#### Dataset extract:
****
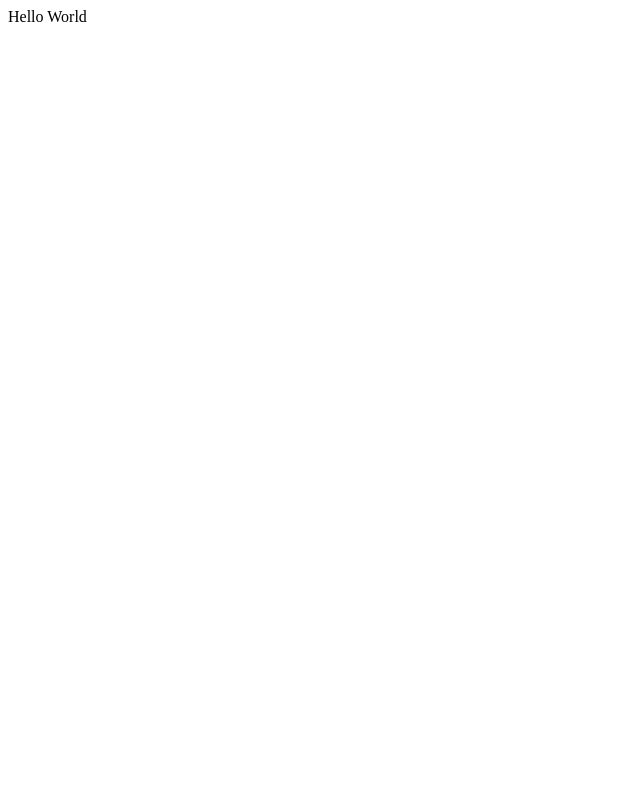
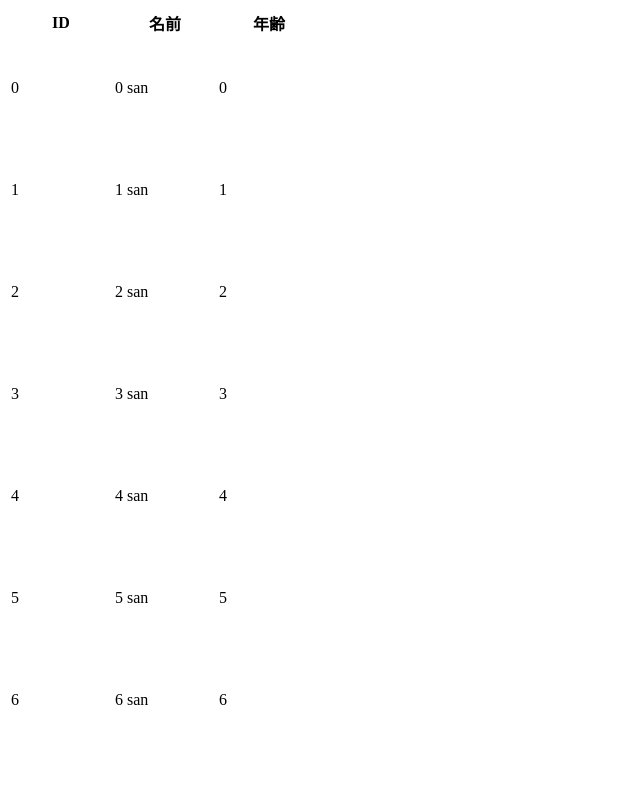
Before and after one commit to ryota0624/typescript_dev_template, a React app: page / in a window 1280 px wide. Shown: the top 794 px of the page, without its empty margins (0-640 px from the left). Built offline with nearby package versions, Linux system fonts and the light colour scheme.

Commit message:
テーブルコンポーネント

```diff
--- a/src/main/app.tsx
+++ b/src/main/app.tsx
@@ -1,6 +1,6 @@
 import * as ReactDOM from "react-dom";
 import * as React from "react";
-import Hello from "./component/Hello";
+import Hello from "./components/Hello";
 
 const app = document.getElementById("app");
 if (app !== null) {
--- a/src/main/component/Hello.tsx
+++ /dev/null
@@ -1,12 +0,0 @@
-import * as React from "react";
-
-export default class Hello extends React.Component<{ str: string }, {}> {
-  static World() {
-    return "World";
-  }
-  render() {
-    return (
-      <div>{this.props.str}</div>
-    );
-  };
-}
--- /dev/null
+++ b/src/main/components/Hello.tsx
@@ -0,0 +1,30 @@
+import * as React from "react";
+import { HumanTableBody, sampleDatas, HumanTableHeader, HumanFooter } from "./example/example";
+import { Table } from "./utils/Table";
+
+
+function average(numbers: number[]) {
+  return numbers.reduce((pre, cur) => pre + cur, 0) / numbers.length;
+}
+
+export default class Hello extends React.Component<{ str: string }, {}> {
+  static World() {
+    return "World";
+  }
+  render() {
+    const footer = {
+      id: { label: "" },
+      name: { label: "" },
+      age: { label: average(sampleDatas.map(data => data.age)).toString() },
+    }
+    return (
+      <Table>
+        <HumanTableHeader labels={{ id: { label: "ID" }, name: { label: "名前" }, age: { label: "年齢" } }} />
+        <HumanTableBody datas={sampleDatas} itemAttributes={HumanTableBody.attiributes}/>
+        <HumanFooter labels={footer}/>
+      </Table>
+    );
+  };
+}
+
+console.log(sampleDatas)
--- /dev/null
+++ b/src/main/components/example/example.tsx
@@ -0,0 +1,43 @@
+import * as React from 'react';
+import { Table } from '../utils/Table';
+import { DataBody } from '../utils/DataBody';
+
+import { HeaderProperty, Header } from '../utils/Header';
+import { TableItemAttribute } from '../utils/Table';
+import { Footer } from '../utils/Footer';
+import { ItemAttribute } from '../utils/Body';
+
+
+class Job {
+  constructor(readonly name: string) {}
+}
+class Human {
+  constructor(readonly id: string, readonly name: string, readonly age: number, readonly job: Job) { }
+
+  static create({ id, name, age, job}: {[P in keyof Human]: Human[P]} ) {
+    return new Human(id, name, age, job);
+  }
+}
+
+export class HumanTableHeader extends Header<Human> {}
+export class HumanFooter extends Footer<Human> { }
+export class HumanTableBody extends DataBody<Human> {
+  static attiributes = {
+    id: ItemAttribute.create({
+      html: {width: 100, height: 100}, wrap: (value) => <p>{value}</p>}),
+    name: ItemAttribute.create({ html: {width: 100, height: 100} }),
+    age: ItemAttribute.create({ html: {width: 100, height: 100} }),
+  }
+
+  getItem(data: Human, index: number, attributes: { [P in keyof Human]?: ItemAttribute }) {
+    return super.getItem(data, index, attributes);
+  }
+
+  onClickData(property: string ,data: Human) {
+    console.log(property, data)
+  }
+}
+
+export const sampleDatas = Array.from({ length: 10 }).map((_, id) => {
+  return Human.create({id: id.toString(), name: `${id} san`, age: id, job: new Job("neet")})
+})
--- /dev/null
+++ b/src/main/components/utils/Body.tsx
@@ -0,0 +1,40 @@
+import * as React from 'react';
+
+export class ItemAttribute {
+  html?: {
+    width?: number;
+    height?: number;
+  }
+  wrap?: (value: string) => JSX.Element;
+  private constructor(props: {[P in keyof ItemAttribute]: ItemAttribute[P]}) {
+    Object.assign(this, props)
+  }
+
+  static create(props: {[P in keyof ItemAttribute]: ItemAttribute[P]}): Readonly<ItemAttribute> {
+    return new ItemAttribute(props);
+  }
+}
+
+export interface Props<T> {
+  datas: T[];
+  BodyAttribute?: any;
+  header?: JSX.Element;
+  footer?: JSX.Element;
+  itemAttributes: { [P in keyof T]?: ItemAttribute };
+}
+
+export abstract class Body<T> extends React.Component<Props<T>, {}>{
+  render() {
+    const { header, footer, datas, itemAttributes } = this.props;
+    const items = datas.map((data, index) => {
+      return this.getItem(data, index, itemAttributes);
+    })
+    return (
+        <tbody>
+          {items}
+        </tbody>
+    )
+  }
+
+  abstract getItem(data: T, index: number, properties: { [P in keyof T]?: ItemAttribute }): JSX.Element
+}
--- /dev/null
+++ b/src/main/components/utils/DataBody.tsx
@@ -0,0 +1,28 @@
+import * as React from 'react';
+import { Props as BodyProps, Body, ItemAttribute } from './Body';
+
+export abstract class DataBody<T extends { [key: string]: any, id: string }> extends Body<T> {
+  abstract onClickData(property: string, data: T): void;
+  getItem(data: T, index: number, attributes:  { [P in keyof T]?: ItemAttribute }) {
+    const items = Object.keys(data)
+      .map(propertyKey => {
+        const attribute = attributes[propertyKey];
+        if (attribute == undefined) {
+          return null;
+        }
+        const value = attribute.wrap !== undefined ? attribute.wrap(data[propertyKey]) : data[propertyKey];
+        return (
+          <td key={`${data.id}-${propertyKey}`} {...attribute.html} onClick={(event) => {
+            this.onClickData(propertyKey, data);
+          }}>
+            {value}
+          </td>
+        )
+      })
+    return (
+      <tr key={data.id}>
+        {items}
+      </tr>
+    )
+  }
+}
--- /dev/null
+++ b/src/main/components/utils/Footer.tsx
@@ -0,0 +1,35 @@
+import * as React from 'react';
+
+export class FooterAttribute {
+  width: number;
+  height: number;
+  private constructor(props: {[P in keyof FooterAttribute]: FooterAttribute[P]}) {
+    Object.assign(this, props)
+  }
+
+  static create(props: {[P in keyof FooterAttribute]: FooterAttribute[P]}): Readonly<FooterAttribute> {
+    return new FooterAttribute(props);
+  }
+}
+
+class FooterItem {
+  constructor(readonly label: string) {}
+}
+interface Props<T> {
+  labels: { [P in keyof T]?: FooterItem};
+  footerAttributes?: any;
+}
+
+export abstract class Footer<T> extends React.Component<Props<T>, {}> {
+  render() {
+    const labels = this.props.labels;
+    const FooterItems = Object.keys(labels)
+      .filter(propertyKey => labels[propertyKey])
+      .map((propertyKey) => <td key={`Footer-${propertyKey}`}>{(labels[propertyKey] as FooterItem).label}</td>);
+    return (
+      <tfoot {...this.props.footerAttributes}>
+        <tr>{FooterItems}</tr>
+      </tfoot>
+    )
+  }
+}
--- /dev/null
+++ b/src/main/components/utils/Header.tsx
@@ -0,0 +1,35 @@
+import * as React from 'react';
+
+export class HeaderProperty {
+  width: number;
+  height: number;
+  private constructor(props: {[P in keyof HeaderProperty]: HeaderProperty[P]}) {
+    Object.assign(this, props)
+  }
+
+  static create(props: {[P in keyof HeaderProperty]: HeaderProperty[P]}): Readonly<HeaderProperty> {
+    return new HeaderProperty(props);
+  }
+}
+
+class HeaderItem {
+  constructor(readonly label: string) {}
+}
+interface Props<T> {
+  labels: { [P in keyof T]?: HeaderItem};
+  headerAttributes?: any;
+}
+
+export abstract class Header<T> extends React.Component<Props<T>, {}> {
+  render() {
+    const labels = this.props.labels;
+    const headerItems = Object.keys(labels)
+      .filter(propertyKey => labels[propertyKey])
+      .map((propertyKey) => <th key={`header-${propertyKey}`}>{(labels[propertyKey] as HeaderItem).label}</th>);
+    return (
+      <thead {...this.props.headerAttributes}>
+        <tr>{headerItems}</tr>
+      </thead>
+    )
+  }
+}
--- /dev/null
+++ b/src/main/components/utils/Table.tsx
@@ -0,0 +1,33 @@
+import * as React from 'react';
+
+export class TableItemAttribute {
+  width: number;
+  height: number;
+  private constructor(props: {[P in keyof TableItemAttribute]: TableItemAttribute[P]}) {
+    Object.assign(this, props)
+  }
+
+  static create(props: {[P in keyof TableItemAttribute]: TableItemAttribute[P]}): Readonly<TableItemAttribute> {
+    return new TableItemAttribute(props);
+  }
+}
+
+export interface Props {
+  tableAttribute?: any;
+}
+
+export abstract class Table<T> extends React.Component<Props, {}>{
+  render() {
+    const { tableAttribute } = this.props;
+    const [header, body, footer] = Array.from(this.props.children as any);
+    return (
+      <table {...this.props.tableAttribute}>
+        {header}
+        {body}
+        {footer}
+      </table>
+    )
+  }
+
+  abstract getItem(data: T, index: number, properties: { [P in keyof T]?: TableItemAttribute }): JSX.Element
+}
```
Also changed, not shown: package.json (+10 -8 lines), src/main/components/utils/README.md (added), 1 other file (tests, documents, lock files or other folders).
****
A single number is required: the count of lines in the data that include the string "HeaderProperty".

5